WORK REQUEST: Below are entries to return in full. Keep each one exact.

[Extracted records]
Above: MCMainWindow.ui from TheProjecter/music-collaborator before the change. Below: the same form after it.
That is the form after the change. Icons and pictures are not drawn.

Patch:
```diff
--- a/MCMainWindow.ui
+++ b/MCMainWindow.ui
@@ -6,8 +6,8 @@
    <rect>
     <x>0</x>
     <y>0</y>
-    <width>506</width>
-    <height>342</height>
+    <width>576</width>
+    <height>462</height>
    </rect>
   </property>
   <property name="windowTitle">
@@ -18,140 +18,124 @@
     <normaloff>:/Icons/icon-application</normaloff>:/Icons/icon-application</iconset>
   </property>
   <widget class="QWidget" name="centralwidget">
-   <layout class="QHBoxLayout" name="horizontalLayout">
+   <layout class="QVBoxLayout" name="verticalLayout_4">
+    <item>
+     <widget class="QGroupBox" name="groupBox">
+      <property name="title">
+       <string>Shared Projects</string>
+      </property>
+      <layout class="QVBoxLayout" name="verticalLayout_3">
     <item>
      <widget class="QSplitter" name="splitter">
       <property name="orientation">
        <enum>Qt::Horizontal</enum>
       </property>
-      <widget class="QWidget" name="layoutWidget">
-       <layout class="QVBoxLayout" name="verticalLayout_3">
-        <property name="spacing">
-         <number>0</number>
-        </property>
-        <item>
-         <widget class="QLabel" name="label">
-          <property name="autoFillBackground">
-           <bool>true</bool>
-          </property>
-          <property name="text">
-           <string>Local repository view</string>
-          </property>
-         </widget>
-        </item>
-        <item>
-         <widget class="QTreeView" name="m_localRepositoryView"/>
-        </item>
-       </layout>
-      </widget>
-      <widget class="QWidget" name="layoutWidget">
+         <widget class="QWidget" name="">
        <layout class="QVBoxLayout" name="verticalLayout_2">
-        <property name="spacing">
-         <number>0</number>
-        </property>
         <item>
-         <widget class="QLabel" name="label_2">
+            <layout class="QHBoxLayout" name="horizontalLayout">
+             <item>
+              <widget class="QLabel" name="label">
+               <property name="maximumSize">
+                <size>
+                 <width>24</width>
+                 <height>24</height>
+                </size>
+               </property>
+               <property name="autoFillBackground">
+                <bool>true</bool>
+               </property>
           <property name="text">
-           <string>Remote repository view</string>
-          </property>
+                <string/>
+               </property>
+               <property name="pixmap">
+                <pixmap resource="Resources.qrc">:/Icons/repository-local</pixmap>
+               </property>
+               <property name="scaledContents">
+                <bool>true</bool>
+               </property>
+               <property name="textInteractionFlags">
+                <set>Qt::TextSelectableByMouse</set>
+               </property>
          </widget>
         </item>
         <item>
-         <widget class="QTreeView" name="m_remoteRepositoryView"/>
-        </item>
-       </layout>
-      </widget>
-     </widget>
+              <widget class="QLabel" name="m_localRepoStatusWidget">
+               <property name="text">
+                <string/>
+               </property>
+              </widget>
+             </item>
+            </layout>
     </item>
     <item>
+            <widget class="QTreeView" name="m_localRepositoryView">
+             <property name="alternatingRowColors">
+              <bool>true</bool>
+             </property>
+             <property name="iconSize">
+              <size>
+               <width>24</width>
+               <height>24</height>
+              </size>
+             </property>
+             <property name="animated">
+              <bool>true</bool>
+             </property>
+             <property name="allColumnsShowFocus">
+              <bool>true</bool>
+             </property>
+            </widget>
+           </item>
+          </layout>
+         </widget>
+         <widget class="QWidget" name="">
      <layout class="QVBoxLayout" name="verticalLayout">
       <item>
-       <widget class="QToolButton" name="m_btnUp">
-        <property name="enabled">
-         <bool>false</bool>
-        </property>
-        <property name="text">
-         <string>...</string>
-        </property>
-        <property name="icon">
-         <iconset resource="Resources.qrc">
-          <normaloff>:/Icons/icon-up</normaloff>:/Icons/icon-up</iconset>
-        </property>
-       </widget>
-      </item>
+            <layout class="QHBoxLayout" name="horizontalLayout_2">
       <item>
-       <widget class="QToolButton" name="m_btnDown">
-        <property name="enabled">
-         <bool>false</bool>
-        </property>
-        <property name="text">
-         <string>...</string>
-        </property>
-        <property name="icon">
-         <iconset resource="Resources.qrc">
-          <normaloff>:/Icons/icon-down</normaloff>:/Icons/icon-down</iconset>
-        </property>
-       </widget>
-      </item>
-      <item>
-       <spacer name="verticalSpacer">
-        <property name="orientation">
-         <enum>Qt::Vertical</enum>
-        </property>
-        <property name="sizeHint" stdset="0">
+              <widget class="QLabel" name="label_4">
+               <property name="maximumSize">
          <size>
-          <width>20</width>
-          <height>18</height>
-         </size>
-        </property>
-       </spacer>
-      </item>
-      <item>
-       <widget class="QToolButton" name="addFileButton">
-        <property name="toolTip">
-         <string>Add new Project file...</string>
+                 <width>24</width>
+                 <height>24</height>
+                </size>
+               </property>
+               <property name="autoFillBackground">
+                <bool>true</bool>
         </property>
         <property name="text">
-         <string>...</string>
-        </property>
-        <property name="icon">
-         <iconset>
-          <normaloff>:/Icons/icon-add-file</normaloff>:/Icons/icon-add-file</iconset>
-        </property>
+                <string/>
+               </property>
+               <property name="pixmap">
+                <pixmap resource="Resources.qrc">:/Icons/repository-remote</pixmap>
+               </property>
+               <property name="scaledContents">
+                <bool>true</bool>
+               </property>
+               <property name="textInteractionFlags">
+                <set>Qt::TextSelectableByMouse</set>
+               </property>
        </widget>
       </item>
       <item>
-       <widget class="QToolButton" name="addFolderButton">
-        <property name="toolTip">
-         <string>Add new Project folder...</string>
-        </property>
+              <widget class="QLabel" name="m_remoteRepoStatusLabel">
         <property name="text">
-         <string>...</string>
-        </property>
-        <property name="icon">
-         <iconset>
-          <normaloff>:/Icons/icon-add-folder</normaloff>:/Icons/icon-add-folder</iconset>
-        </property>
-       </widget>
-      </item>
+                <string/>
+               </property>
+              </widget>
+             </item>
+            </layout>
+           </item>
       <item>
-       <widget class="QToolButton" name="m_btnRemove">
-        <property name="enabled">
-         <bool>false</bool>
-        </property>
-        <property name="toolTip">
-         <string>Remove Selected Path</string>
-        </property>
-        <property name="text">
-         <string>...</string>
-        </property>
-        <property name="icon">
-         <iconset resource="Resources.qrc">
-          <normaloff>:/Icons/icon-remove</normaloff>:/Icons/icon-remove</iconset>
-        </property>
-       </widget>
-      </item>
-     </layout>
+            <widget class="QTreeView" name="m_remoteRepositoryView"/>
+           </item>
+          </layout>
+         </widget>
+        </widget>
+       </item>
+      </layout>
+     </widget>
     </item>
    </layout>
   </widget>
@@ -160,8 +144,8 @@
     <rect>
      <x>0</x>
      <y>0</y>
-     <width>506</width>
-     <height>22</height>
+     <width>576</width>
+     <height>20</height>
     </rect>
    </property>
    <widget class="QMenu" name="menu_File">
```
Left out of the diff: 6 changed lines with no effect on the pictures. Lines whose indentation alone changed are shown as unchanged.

EXERCISE SOLUTION:
Above: MCMainWindow.ui from TheProjecter/music-collaborator before the change. Below: the same form after it.
That is the form after the change. Icons and pictures are not drawn.

Patch:
```diff
--- a/MCMainWindow.ui
+++ b/MCMainWindow.ui
@@ -6,8 +6,8 @@
    <rect>
     <x>0</x>
     <y>0</y>
-    <width>506</width>
-    <height>342</height>
+    <width>576</width>
+    <height>462</height>
    </rect>
   </property>
   <property name="windowTitle">
@@ -18,140 +18,124 @@
     <normaloff>:/Icons/icon-application</normaloff>:/Icons/icon-application</iconset>
   </property>
   <widget class="QWidget" name="centralwidget">
-   <layout class="QHBoxLayout" name="horizontalLayout">
+   <layout class="QVBoxLayout" name="verticalLayout_4">
+    <item>
+     <widget class="QGroupBox" name="groupBox">
+      <property name="title">
+       <string>Shared Projects</string>
+      </property>
+      <layout class="QVBoxLayout" name="verticalLayout_3">
     <item>
      <widget class="QSplitter" name="splitter">
       <property name="orientation">
        <enum>Qt::Horizontal</enum>
       </property>
-      <widget class="QWidget" name="layoutWidget">
-       <layout class="QVBoxLayout" name="verticalLayout_3">
-        <property name="spacing">
-         <number>0</number>
-        </property>
-        <item>
-         <widget class="QLabel" name="label">
-          <property name="autoFillBackground">
-           <bool>true</bool>
-          </property>
-          <property name="text">
-           <string>Local repository view</string>
-          </property>
-         </widget>
-        </item>
-        <item>
-         <widget class="QTreeView" name="m_localRepositoryView"/>
-        </item>
-       </layout>
-      </widget>
-      <widget class="QWidget" name="layoutWidget">
+         <widget class="QWidget" name="">
        <layout class="QVBoxLayout" name="verticalLayout_2">
-        <property name="spacing">
-         <number>0</number>
-        </property>
         <item>
-         <widget class="QLabel" name="label_2">
+            <layout class="QHBoxLayout" name="horizontalLayout">
+             <item>
+              <widget class="QLabel" name="label">
+               <property name="maximumSize">
+                <size>
+                 <width>24</width>
+                 <height>24</height>
+                </size>
+               </property>
+               <property name="autoFillBackground">
+                <bool>true</bool>
+               </property>
           <property name="text">
-           <string>Remote repository view</string>
-          </property>
+                <string/>
+               </property>
+               <property name="pixmap">
+                <pixmap resource="Resources.qrc">:/Icons/repository-local</pixmap>
+               </property>
+               <property name="scaledContents">
+                <bool>true</bool>
+               </property>
+               <property name="textInteractionFlags">
+                <set>Qt::TextSelectableByMouse</set>
+               </property>
          </widget>
         </item>
         <item>
-         <widget class="QTreeView" name="m_remoteRepositoryView"/>
-        </item>
-       </layout>
-      </widget>
-     </widget>
+              <widget class="QLabel" name="m_localRepoStatusWidget">
+               <property name="text">
+                <string/>
+               </property>
+              </widget>
+             </item>
+            </layout>
     </item>
     <item>
+            <widget class="QTreeView" name="m_localRepositoryView">
+             <property name="alternatingRowColors">
+              <bool>true</bool>
+             </property>
+             <property name="iconSize">
+              <size>
+               <width>24</width>
+               <height>24</height>
+              </size>
+             </property>
+             <property name="animated">
+              <bool>true</bool>
+             </property>
+             <property name="allColumnsShowFocus">
+              <bool>true</bool>
+             </property>
+            </widget>
+           </item>
+          </layout>
+         </widget>
+         <widget class="QWidget" name="">
      <layout class="QVBoxLayout" name="verticalLayout">
       <item>
-       <widget class="QToolButton" name="m_btnUp">
-        <property name="enabled">
-         <bool>false</bool>
-        </property>
-        <property name="text">
-         <string>...</string>
-        </property>
-        <property name="icon">
-         <iconset resource="Resources.qrc">
-          <normaloff>:/Icons/icon-up</normaloff>:/Icons/icon-up</iconset>
-        </property>
-       </widget>
-      </item>
+            <layout class="QHBoxLayout" name="horizontalLayout_2">
       <item>
-       <widget class="QToolButton" name="m_btnDown">
-        <property name="enabled">
-         <bool>false</bool>
-        </property>
-        <property name="text">
-         <string>...</string>
-        </property>
-        <property name="icon">
-         <iconset resource="Resources.qrc">
-          <normaloff>:/Icons/icon-down</normaloff>:/Icons/icon-down</iconset>
-        </property>
-       </widget>
-      </item>
-      <item>
-       <spacer name="verticalSpacer">
-        <property name="orientation">
-         <enum>Qt::Vertical</enum>
-        </property>
-        <property name="sizeHint" stdset="0">
+              <widget class="QLabel" name="label_4">
+               <property name="maximumSize">
          <size>
-          <width>20</width>
-          <height>18</height>
-         </size>
-        </property>
-       </spacer>
-      </item>
-      <item>
-       <widget class="QToolButton" name="addFileButton">
-        <property name="toolTip">
-         <string>Add new Project file...</string>
+                 <width>24</width>
+                 <height>24</height>
+                </size>
+               </property>
+               <property name="autoFillBackground">
+                <bool>true</bool>
         </property>
         <property name="text">
-         <string>...</string>
-        </property>
-        <property name="icon">
-         <iconset>
-          <normaloff>:/Icons/icon-add-file</normaloff>:/Icons/icon-add-file</iconset>
-        </property>
+                <string/>
+               </property>
+               <property name="pixmap">
+                <pixmap resource="Resources.qrc">:/Icons/repository-remote</pixmap>
+               </property>
+               <property name="scaledContents">
+                <bool>true</bool>
+               </property>
+               <property name="textInteractionFlags">
+                <set>Qt::TextSelectableByMouse</set>
+               </property>
        </widget>
       </item>
       <item>
-       <widget class="QToolButton" name="addFolderButton">
-        <property name="toolTip">
-         <string>Add new Project folder...</string>
-        </property>
+              <widget class="QLabel" name="m_remoteRepoStatusLabel">
         <property name="text">
-         <string>...</string>
-        </property>
-        <property name="icon">
-         <iconset>
-          <normaloff>:/Icons/icon-add-folder</normaloff>:/Icons/icon-add-folder</iconset>
-        </property>
-       </widget>
-      </item>
+                <string/>
+               </property>
+              </widget>
+             </item>
+            </layout>
+           </item>
       <item>
-       <widget class="QToolButton" name="m_btnRemove">
-        <property name="enabled">
-         <bool>false</bool>
-        </property>
-        <property name="toolTip">
-         <string>Remove Selected Path</string>
-        </property>
-        <property name="text">
-         <string>...</string>
-        </property>
-        <property name="icon">
-         <iconset resource="Resources.qrc">
-          <normaloff>:/Icons/icon-remove</normaloff>:/Icons/icon-remove</iconset>
-        </property>
-       </widget>
-      </item>
-     </layout>
+            <widget class="QTreeView" name="m_remoteRepositoryView"/>
+           </item>
+          </layout>
+         </widget>
+        </widget>
+       </item>
+      </layout>
+     </widget>
     </item>
    </layout>
   </widget>
@@ -160,8 +144,8 @@
     <rect>
      <x>0</x>
      <y>0</y>
-     <width>506</width>
-     <height>22</height>
+     <width>576</width>
+     <height>20</height>
     </rect>
    </property>
    <widget class="QMenu" name="menu_File">
```
Left out of the diff: 6 changed lines with no effect on the pictures. Lines whose indentation alone changed are shown as unchanged.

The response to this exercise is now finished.